How To Write For Social Media AND Make Money Doing It!

Freelance writers can use their social media followings to generate residual income.
Freelance writers can use their social media followings to generate residual income.

Digital marketing, social media and branded content are some of the more lucrative fields available to freelance writers and other online workers right now. Writers specifically can excel in this field: who better to massage words and produce the best and most nuanced content that gets attention and clicks than an experienced wordsmith like you and I? Everyone seems to need some kind of digital- or social media-based service these days, so writers really must be onboard if they’re looking to make a decent living!

Working with social media is a special challenge, with each different platform presenting its own set of hurdles for writers. For example, working with Pinterest means you've got to be savvy enough to pair the right words with the best images, whereas Twitter challenges you to get the point across in just a few lines of text. But, when you can manipulate words and have access to the “right” vocabulary like working writers do, you’re well set up to excel in this particular genre.

But, the question is always how?

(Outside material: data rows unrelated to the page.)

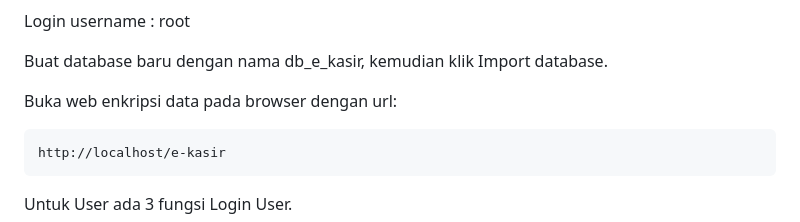
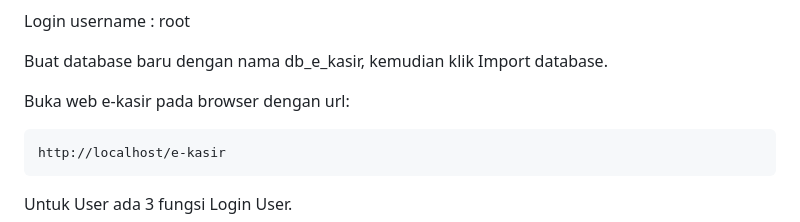
Before and after one commit to novri3h/kasir, a Markdown page: README.md, the part around the change. GitHub-like rendering.

````diff
--- a/README.md
+++ b/README.md
@@ -67,7 +67,7 @@ Login username : root
 
 Buat database baru dengan nama db_e_kasir, kemudian klik Import database.
 
-Buka web enkripsi data pada browser dengan url:
+Buka web e-kasir pada browser dengan url:
 ```sh
 http://localhost/e-kasir
 ```
````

Your Social Media Followers

Well, the answer is found in your following. As a freelance writer who spends a lot of time on the web, you should have cultivated a decent social media following of your own after a year or two in this business. For example, most of the community on my Facebook page is likely readers here as well, just like you are (seriously, you should join us!). I've managed close to 3,000 followers on Twitter, too (well, you could be my 3,000th, if you want!).

You've probably picked up a few followers of your own from guest blog posts, or by interacting with other writers on forums or in online classes. This happens naturally and organically, and presents you with an audience of people who mirror your interests.

Now, this takes time, that’s for sure, but it’s a necessary component of your own marketing of your freelance services.

It’s well worth your time to work on.

Now, once you've established some decent numbers, it’s time to get in on that social media manna! One of the best ways to do this is through affiliate product reviews and associated earnings. Many companies will pay you or give you free products if you've got a sizeable audience and can turn a phrase in a decent way. One example is Boost Insider, who I’ve found to be a decent and easy company to work with. Boost Insider assigns me products, such as apps or etc. to review, and I post and tweet about those products, and am paid to do so. 

Be Genuine, Be Careful

Now, I am always careful to choose products that my audience may actually be interested in, and I am always honest and direct about my opinion. This is important to your followers: be genuine. Boost Insider assigns me a lot of fitness and beauty products, so I’m quite happy to write a little about my interests and hobbies. Sometimes this presents a nice break from my more heavy niche areas, such as immigration reform and cultural relations. It works out well for me, and provides a nice trickle of (somewhat) passive income.

Making the most of this career entails mining all the potential income streams you can handle.

Social media entails using your communication skills for your clients and for yourself, to garner the hits, sales, clicks and shares needed. Sometimes the mode of actually making money from social media is a bit convoluted; I hope this particular practice is clarified for other writers, and that you've discovered another (lucrative) way to use your writing skills. I did!